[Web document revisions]
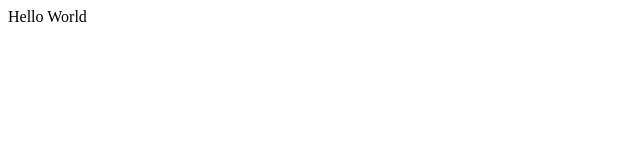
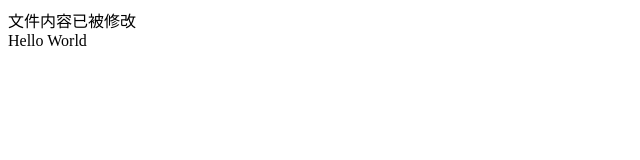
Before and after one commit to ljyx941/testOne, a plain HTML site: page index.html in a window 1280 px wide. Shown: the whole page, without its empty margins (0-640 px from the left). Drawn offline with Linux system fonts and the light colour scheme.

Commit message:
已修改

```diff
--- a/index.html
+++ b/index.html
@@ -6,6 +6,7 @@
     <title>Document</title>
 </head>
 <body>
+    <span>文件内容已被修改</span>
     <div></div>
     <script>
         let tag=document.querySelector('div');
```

What to produce => Leaving the images out, print the records above exactly.

Exercise output =>
Before and after one commit to ljyx941/testOne, a plain HTML site: page index.html in a window 1280 px wide. Shown: the whole page, without its empty margins (0-640 px from the left). Drawn offline with Linux system fonts and the light colour scheme.

Commit message:
已修改

```diff
--- a/index.html
+++ b/index.html
@@ -6,6 +6,7 @@
     <title>Document</title>
 </head>
 <body>
+    <span>文件内容已被修改</span>
     <div></div>
     <script>
         let tag=document.querySelector('div');
```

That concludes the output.